- _TASK GOAL_
Your answer must be the data repeated exactly, with no pictures in it.

──────────

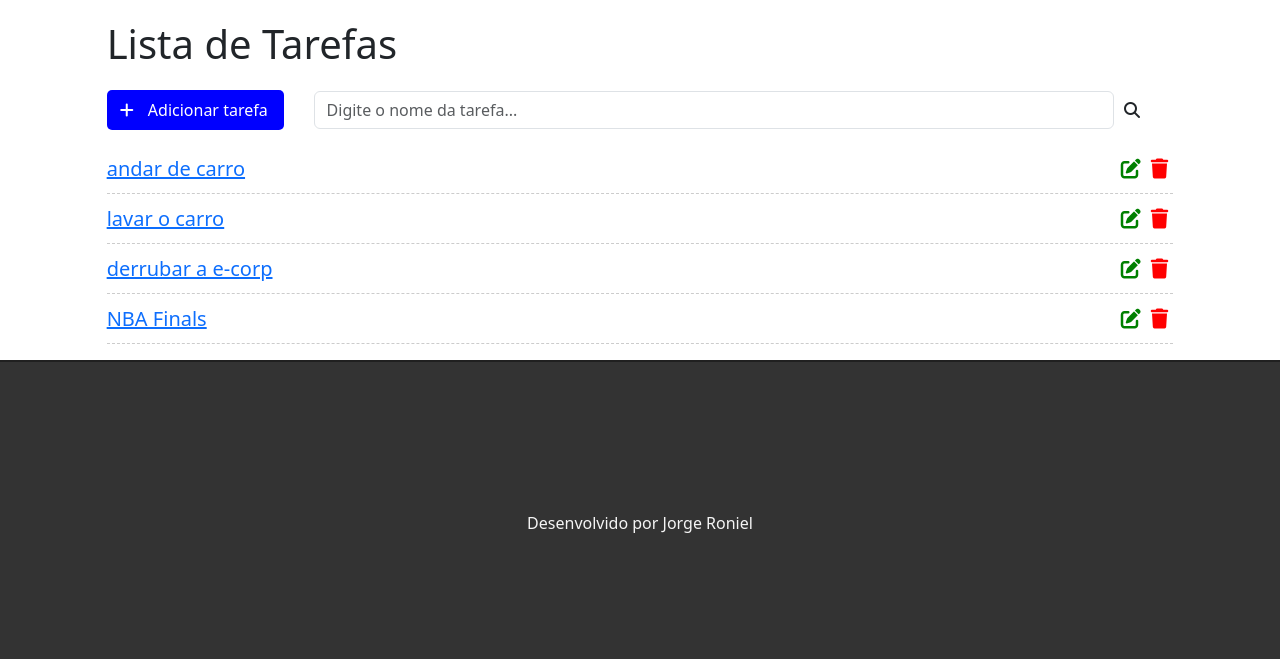
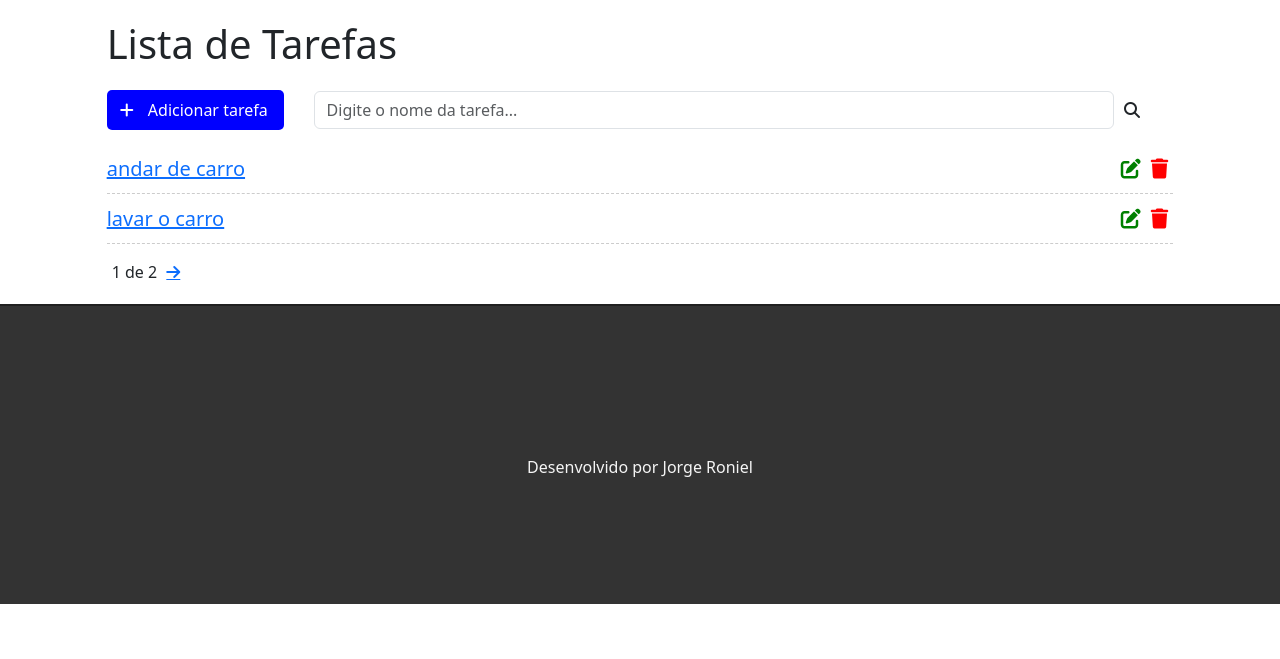
Before and after one commit to JorgeRoniel/ToDo-App-Django, a Django app: page / in a window 1280 px wide. Shown: the part 58-717 px from the top of the page. Run offline with Django 4.2, Linux system fonts and the light colour scheme; data comes from the database, SQL or seed files in the repository; both versions use the stored data as it was after the commit; some libraries are stand-ins or nearby versions.

Commit message:
Paginação e Busca na pág finalizadas

```diff
--- a/task/Templates/lista.html
+++ b/task/Templates/lista.html
@@ -9,17 +9,35 @@
             </div>
         </a>
         <div class="col-9 search-div">
-            <input class="form-control" type="text" id="search" name="search" placeholder="Digite o nome da tarefa...">
-            <i class="fas fa-search"></i>
+            <form method="GET" id="search-form">
+                <input class="form-control" type="text" id="search" name="search" placeholder="Digite o nome da tarefa..." value="{{request.GET.search}}">
+                <i class="fas fa-search" id="search-btn"></i>
+            </form>
         </div>
         <ul class="task-list">
             {% for task in tasks %}
                 <li class="task-item">
                     <span><a href="/task/{{task.id}}">{{task.titulo}}</a></span>
-                    <a href="delete/{{task.id}}"><span><i class="fas fa-trash"></i></span></a>
+                    <a href="delete/{{task.id}}" id="deleteBtn"><span><i class="fas fa-trash"></i></span></a>
                     <a href="edit/{{task.id}}"><span><i class="fas fa-edit"></i></span></a>
                 </li>
             {% endfor %}
         </ul>
+        <div class="pagination">
+            <span class="step-links">
+                {% if tasks.has_previous %}
+                    <a href="?page={{tasks.previous_page_number}}" class="fas fa-arrow-left"></a>
+                {% endif %}
+
+                {% if tasks.paginator.num_pages %}
+                <span class="current">
+                    {{tasks.number}} de {{tasks.paginator.num_pages}}
+                </span>
+                {% endif %}
+                {% if tasks.has_next %}
+                    <a href="?page={{tasks.next_page_number}}" class="fas fa-arrow-right"></a>
+                {% endif %}
+            </span>
+        </div>
     </div>
 {% endblock %}
--- a/task/static/css/styles.css
+++ b/task/static/css/styles.css
@@ -49,6 +49,7 @@
     position: absolute;
     top: 160px;
     right: 140px;
+    cursor: pointer;
 }
 
 .search-div{
@@ -74,6 +75,7 @@
     height: 50px;
     padding-top: 10px;
     border-bottom: 1px dashed #ccc;
+    text-decoration: none;
 }
 
 .fas.fa-trash, .fas.fa-edit{
@@ -105,3 +107,21 @@ footer p {
     top: 50%;
     position: relative;
 }
+
+/* Paginação */
+
+.pagination {
+    margin-bottom: 20px;
+}
+
+.step_links {
+    position: relative;
+    margin-left: auto;
+    margin-right: auto;
+    text-decoration: none;
+}
+
+.step-links .current{
+    margin-left: 5px;
+    margin-right: 5px;
+}
--- a/task/static/js/scripts.js
+++ b/task/static/js/scripts.js
@@ -0,0 +1,18 @@
+deleteBtn = document.getElementById('deleteBtn')
+searchBtn = document.getElementById('search-btn')
+searchForm = document.getElementById('search-form')
+
+deleteBtn.onclick = function(e){
+    e.preventDefault();
+
+    var delLink = this.getAttribute('href');
+    var confirmacao = confirm('Voce deseja mesmo apagar essa tarefa?');
+
+    if(confirmacao){
+        window.location.href = delLink;
+    }
+}
+
+searchBtn.onclick = function(){
+    searchForm.submit();
+}
--- a/task/views.py
+++ b/task/views.py
@@ -1,10 +1,22 @@
 from django.shortcuts import render, HttpResponse, get_object_or_404, redirect
 from .models import Tarefa
 from .forms import Taskform
+from django.core.paginator import Paginator
 
 # Create your views here.
 def tasksList(request):
-    tasks = Tarefa.objects.all().order_by('-data_criacao')
+
+    search = request.GET.get('search')
+    if search:
+        tasks = Tarefa.objects.filter(titulo__icontains=search)
+    else:
+
+        tasks_list = Tarefa.objects.all().order_by('-data_criacao')
+
+        paginator = Paginator(tasks_list, 2)
+        page = request.GET.get('page')
+        tasks = paginator.get_page(page)
+
     return render(request, 'lista.html', {'tasks': tasks})
 
 def taskView(request, id):
```
Also changed, not shown: db.sqlite3.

──────────

- _FINISHED EXERCISE_
Before and after one commit to JorgeRoniel/ToDo-App-Django, a Django app: page / in a window 1280 px wide. Shown: the part 58-717 px from the top of the page. Run offline with Django 4.2, Linux system fonts and the light colour scheme; data comes from the database, SQL or seed files in the repository; both versions use the stored data as it was after the commit; some libraries are stand-ins or nearby versions.

Commit message:
Paginação e Busca na pág finalizadas

```diff
--- a/task/Templates/lista.html
+++ b/task/Templates/lista.html
@@ -9,17 +9,35 @@
             </div>
         </a>
         <div class="col-9 search-div">
-            <input class="form-control" type="text" id="search" name="search" placeholder="Digite o nome da tarefa...">
-            <i class="fas fa-search"></i>
+            <form method="GET" id="search-form">
+                <input class="form-control" type="text" id="search" name="search" placeholder="Digite o nome da tarefa..." value="{{request.GET.search}}">
+                <i class="fas fa-search" id="search-btn"></i>
+            </form>
         </div>
         <ul class="task-list">
             {% for task in tasks %}
                 <li class="task-item">
                     <span><a href="/task/{{task.id}}">{{task.titulo}}</a></span>
-                    <a href="delete/{{task.id}}"><span><i class="fas fa-trash"></i></span></a>
+                    <a href="delete/{{task.id}}" id="deleteBtn"><span><i class="fas fa-trash"></i></span></a>
                     <a href="edit/{{task.id}}"><span><i class="fas fa-edit"></i></span></a>
                 </li>
             {% endfor %}
         </ul>
+        <div class="pagination">
+            <span class="step-links">
+                {% if tasks.has_previous %}
+                    <a href="?page={{tasks.previous_page_number}}" class="fas fa-arrow-left"></a>
+                {% endif %}
+
+                {% if tasks.paginator.num_pages %}
+                <span class="current">
+                    {{tasks.number}} de {{tasks.paginator.num_pages}}
+                </span>
+                {% endif %}
+                {% if tasks.has_next %}
+                    <a href="?page={{tasks.next_page_number}}" class="fas fa-arrow-right"></a>
+                {% endif %}
+            </span>
+        </div>
     </div>
 {% endblock %}
--- a/task/static/css/styles.css
+++ b/task/static/css/styles.css
@@ -49,6 +49,7 @@
     position: absolute;
     top: 160px;
     right: 140px;
+    cursor: pointer;
 }
 
 .search-div{
@@ -74,6 +75,7 @@
     height: 50px;
     padding-top: 10px;
     border-bottom: 1px dashed #ccc;
+    text-decoration: none;
 }
 
 .fas.fa-trash, .fas.fa-edit{
@@ -105,3 +107,21 @@ footer p {
     top: 50%;
     position: relative;
 }
+
+/* Paginação */
+
+.pagination {
+    margin-bottom: 20px;
+}
+
+.step_links {
+    position: relative;
+    margin-left: auto;
+    margin-right: auto;
+    text-decoration: none;
+}
+
+.step-links .current{
+    margin-left: 5px;
+    margin-right: 5px;
+}
--- a/task/static/js/scripts.js
+++ b/task/static/js/scripts.js
@@ -0,0 +1,18 @@
+deleteBtn = document.getElementById('deleteBtn')
+searchBtn = document.getElementById('search-btn')
+searchForm = document.getElementById('search-form')
+
+deleteBtn.onclick = function(e){
+    e.preventDefault();
+
+    var delLink = this.getAttribute('href');
+    var confirmacao = confirm('Voce deseja mesmo apagar essa tarefa?');
+
+    if(confirmacao){
+        window.location.href = delLink;
+    }
+}
+
+searchBtn.onclick = function(){
+    searchForm.submit();
+}
--- a/task/views.py
+++ b/task/views.py
@@ -1,10 +1,22 @@
 from django.shortcuts import render, HttpResponse, get_object_or_404, redirect
 from .models import Tarefa
 from .forms import Taskform
+from django.core.paginator import Paginator
 
 # Create your views here.
 def tasksList(request):
-    tasks = Tarefa.objects.all().order_by('-data_criacao')
+
+    search = request.GET.get('search')
+    if search:
+        tasks = Tarefa.objects.filter(titulo__icontains=search)
+    else:
+
+        tasks_list = Tarefa.objects.all().order_by('-data_criacao')
+
+        paginator = Paginator(tasks_list, 2)
+        page = request.GET.get('page')
+        tasks = paginator.get_page(page)
+
     return render(request, 'lista.html', {'tasks': tasks})
 
 def taskView(request, id):
```
Also changed, not shown: db.sqlite3.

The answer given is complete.